Exercise goal: Every line below that holds the string "README" should be copied.

Given information:
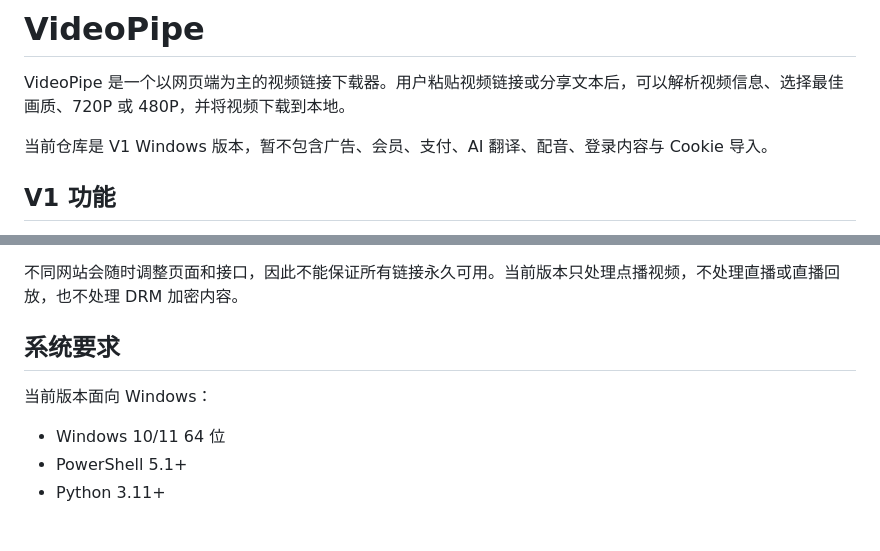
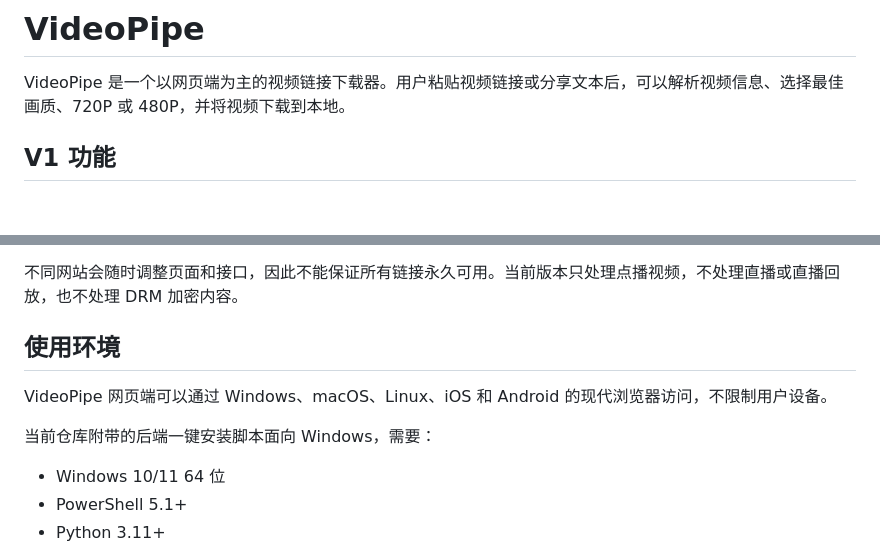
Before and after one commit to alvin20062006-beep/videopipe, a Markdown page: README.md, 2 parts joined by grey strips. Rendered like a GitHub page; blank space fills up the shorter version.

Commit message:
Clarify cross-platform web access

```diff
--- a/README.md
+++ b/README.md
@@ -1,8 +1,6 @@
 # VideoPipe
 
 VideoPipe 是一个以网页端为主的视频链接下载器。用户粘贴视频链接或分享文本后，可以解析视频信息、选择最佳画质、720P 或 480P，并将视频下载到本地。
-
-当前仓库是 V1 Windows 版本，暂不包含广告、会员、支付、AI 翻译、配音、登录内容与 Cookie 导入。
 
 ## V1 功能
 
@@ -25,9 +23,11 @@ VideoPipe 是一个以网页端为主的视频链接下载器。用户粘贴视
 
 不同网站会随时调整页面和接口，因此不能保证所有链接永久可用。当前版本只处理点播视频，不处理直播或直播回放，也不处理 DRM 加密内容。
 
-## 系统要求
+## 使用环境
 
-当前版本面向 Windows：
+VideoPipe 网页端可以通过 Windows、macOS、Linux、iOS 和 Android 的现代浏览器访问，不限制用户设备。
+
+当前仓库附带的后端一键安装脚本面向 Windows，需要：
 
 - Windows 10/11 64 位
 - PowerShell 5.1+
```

Exercise output:
Before and after one commit to alvin20062006-beep/videopipe, a Markdown page: README.md, 2 parts joined by grey strips. Rendered like a GitHub page; blank space fills up the shorter version.
--- a/README.md
+++ b/README.md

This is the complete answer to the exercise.